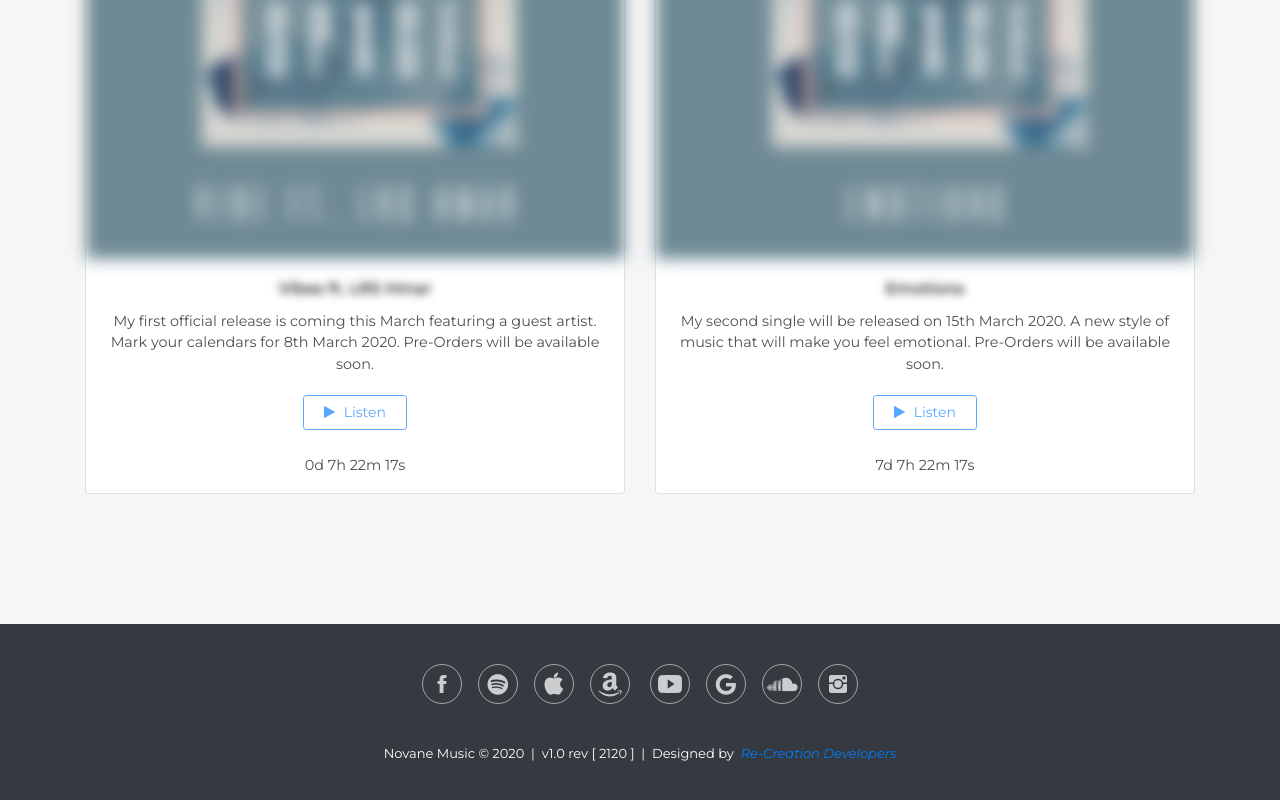
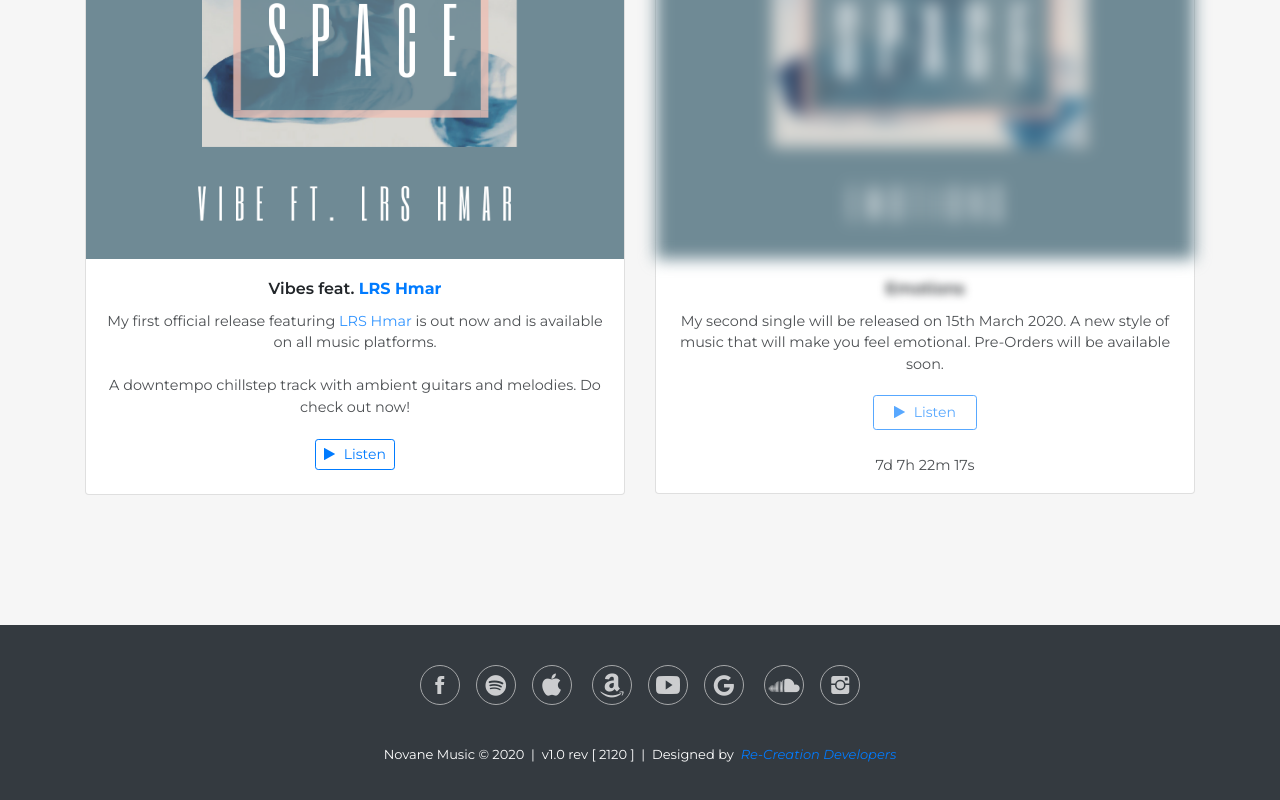
Before and after one commit to recreationdevelopers/novanemusic.com, a plain HTML site: page music.html in a window 1280 px wide. Shown: the part 562-1362 px from the top of the page. Drawn offline with Linux system fonts and the light colour scheme; some packages are replaced by stand-ins of ours; a script that the page names is missing; files whose address does not match are found by name.

Commit message:
first release

```diff
--- a/assets/js/countdown.js
+++ b/assets/js/countdown.js
@@ -1,8 +1,9 @@
 // Set the date we're counting down to
-var vibescountDownDate = new Date("Mar 8, 2020 00:00:00").getTime();
+// var vibescountDownDate = new Date("Mar 8, 2020 00:00:00").getTime();
 var emotionscountDownDate = new Date("Mar 15, 2020 00:00:00").getTime();
 
 // Update the count down every 1 second
+/* IGNORING VIBE COUNT DOWN
 var x = setInterval(function() {
 
   // Get today's date and time
@@ -28,6 +29,8 @@ var x = setInterval(function() {
   }
 }, 1000);
 
+*/
+
 var y = setInterval(function() {
 
   // Get today's date and time
--- a/music.html
+++ b/music.html
@@ -42,13 +42,13 @@
                 </div>
                 <div class="row">
                     <div class="col-md-6 col-lg-4 col-xl-6">
-                        <div class="card"><img class="img-fluid card-img-top w-100 d-block" src="assets/img/vibes.png" style="filter: blur(8px);">
+                        <div class="card"><img class="img-fluid card-img-top w-100 d-block" src="assets/img/vibes.png" style="filter: blur(0px);">
                             <div class="card-body">
-                                <h4 class="card-title" style="filter: blur(4px);">Vibes ft. LRS Hmar</h4>
-                                <p class="card-text">My first official release is coming this March featuring a guest artist. Mark your calendars for 8th March 2020. Pre-Orders will be available soon.</p>
+                                <h4 class="card-title" style="filter: blur(0px);">Vibes feat.&nbsp;<a href="https://lrshmar.com" target="_blank"><strong>LRS Hmar</strong><br></a></h4>
+                                <p class="card-text">My first official release featuring&nbsp;<a href="https://lrshmar.com">LRS Hmar</a>&nbsp;is out now and is available on all music platforms.<br><br>A downtempo chillstep track with ambient guitars and melodies. Do check
+                                    out now!</p>
                             </div>
-                            <div><button class="btn btn-outline-primary btn-sm" type="button" disabled=""><i class="fa fa-play"></i>&nbsp;Listen</button></div>
-                            <p id="vibescountdown">Count Down</p>
+                            <div><a class="btn btn-outline-primary btn-sm" role="button" href="http://vibe.novanemusic.com" style="margin-bottom: 24px;"><i class="fa fa-play"></i>&nbsp;Listen</a></div>
                         </div>
                     </div>
                     <div class="col-md-6 col-lg-4 col-xl-6">
@@ -67,10 +67,11 @@
     </main>
     <div class="footer-basic" style="background-color: rgb(52, 58, 64);">
         <footer style="color: rgb(255,255,255);">
-            <div class="social" style="color: rgb(255,255,255);"><a href="https://www.facebook.com/novaj.baruah" target="_blank"><i class="icon ion-social-facebook"></i></a><a target="_blank"><i class="fa fa-spotify"></i></a><a target="_blank"><i class="fa fa-apple"></i></a><a target="_blank"><i class="fa fa-amazon"></i></a>
+            <div class="social" style="color: rgb(255,255,255);"><a href="https://www.facebook.com/novaj.baruah" target="_blank"><i class="icon ion-social-facebook"></i></a><a target="_blank" href="https://open.spotify.com/artist/4NOfw7dk8wljkyeJQbVTiF"><i class="fa fa-spotify"></i></a><a target="_blank"><i class="fa fa-apple"></i></a>
                 <a
-                    target="_blank" href="https://www.youtube.com/channel/UC-xBAmJ8ZeEs2WocGX8gVdw/featured"><i class="icon ion-social-youtube"></i></a><a target="_blank"><i class="fa fa-google"></i></a><a href="https://soundcloud.com/novane" target="_blank"><i class="fa fa-soundcloud"></i></a><a href="https://www.instagram.com/novanemusic/"
-                        target="_blank"><i class="icon ion-social-instagram"></i></a></div>
+                    target="_blank"><i class="fa fa-amazon"></i></a><a target="_blank" href="https://www.youtube.com/channel/UC-xBAmJ8ZeEs2WocGX8gVdw/featured"><i class="icon ion-social-youtube"></i></a><a target="_blank" href="https://play.google.com/store/music/artist?id=Aq7kr5kd2w5bg2ia6qmnbsmgypm"><i class="fa fa-google"></i></a>
+                    <a
+                        href="https://soundcloud.com/novane" target="_blank"><i class="fa fa-soundcloud"></i></a><a href="https://www.instagram.com/novanemusic/" target="_blank"><i class="icon ion-social-instagram"></i></a></div>
             <p class="copyright" style="color: rgb(255,255,255);">Novane Music © 2020&nbsp; | &nbsp;v1.0 rev [ 2120 ]&nbsp; |&nbsp; Designed by&nbsp;&nbsp;<a href="https://recreationdevelopers.com" target="_blank"><em>Re-Creation Developers</em></a></p>
         </footer>
     </div>
```
Also changed, not shown: contact-us.html (+4 -3 lines), index.html (+4 -3 lines).
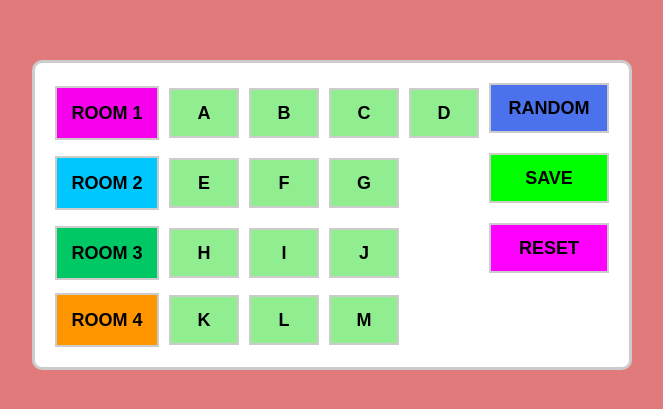
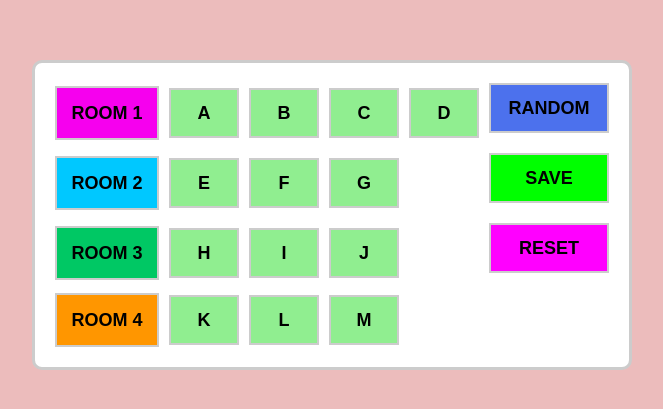
Before and after one commit to foAddz19/random-selector, a plain HTML site: page index.html in a window 1280 px wide. Shown: the part 205-614 px from the top of the page, without its empty margins (308-971 px from the left). Drawn offline with Linux system fonts and the light colour scheme.

Commit message:
color red

```diff
--- a/index.html
+++ b/index.html
@@ -5,7 +5,7 @@
   <title>Random Button Selector</title>
   <style>
     body {
-      background-color: #e17a7a;
+      background-color: #ecbcbc;
       font-family: sans-serif;
       margin: 0;
       padding: 20px;
```
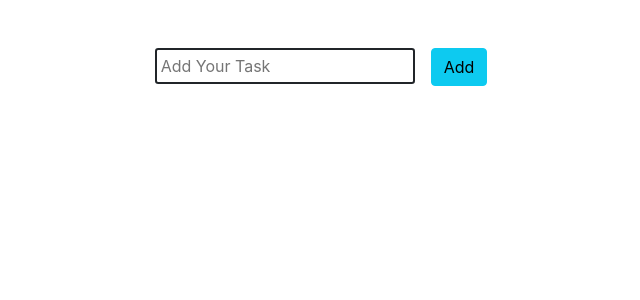
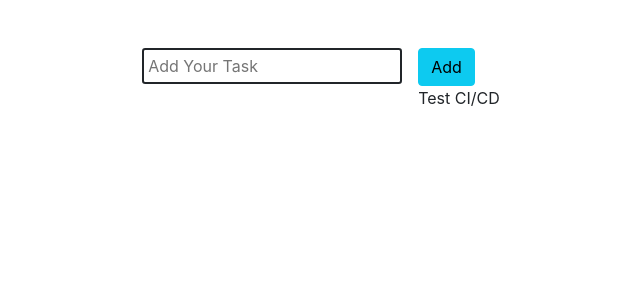
Before and after one commit to alaminsahed/todo-list-using-zustand, a React (Create React App) app: page / in a window 1280 px wide. Shown: the top 300 px of the page, without its empty margins (319-959 px from the left). Built offline with nearby package versions, Linux system fonts and the light colour scheme; the HTML template or start-up script is replaced by a standard one.

Commit message:
chore: test ci/cd

```diff
--- a/src/components/InputBox.js
+++ b/src/components/InputBox.js
@@ -33,6 +33,7 @@ const InputBox = () => {
         <button onClick={() => taskSubmitHandler()} className='btn btn-info'>
           Add
         </button>
+        <p>Test CI/CD</p>
       </div>
     </div>
   );
```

● ● ● ●

= AIM OF THE TASK =
Please show all lines from the entries that contain the word "play".

= YOUR SOLUTION =
-                            <div><button class="btn btn-outline-primary btn-sm" type="button" disabled=""><i class="fa fa-play"></i>&nbsp;Listen</button></div>
+                            <div><a class="btn btn-outline-primary btn-sm" role="button" href="http://vibe.novanemusic.com" style="margin-bottom: 24px;"><i class="fa fa-play"></i>&nbsp;Listen</a></div>
+                    target="_blank"><i class="fa fa-amazon"></i></a><a target="_blank" href="https://www.youtube.com/channel/UC-xBAmJ8ZeEs2WocGX8gVdw/featured"><i class="icon ion-social-youtube"></i></a><a target="_blank" href="https://play.google.com/store/music/artist?id=Aq7kr5kd2w5bg2ia6qmnbsmgypm"><i class="fa fa-google"></i></a>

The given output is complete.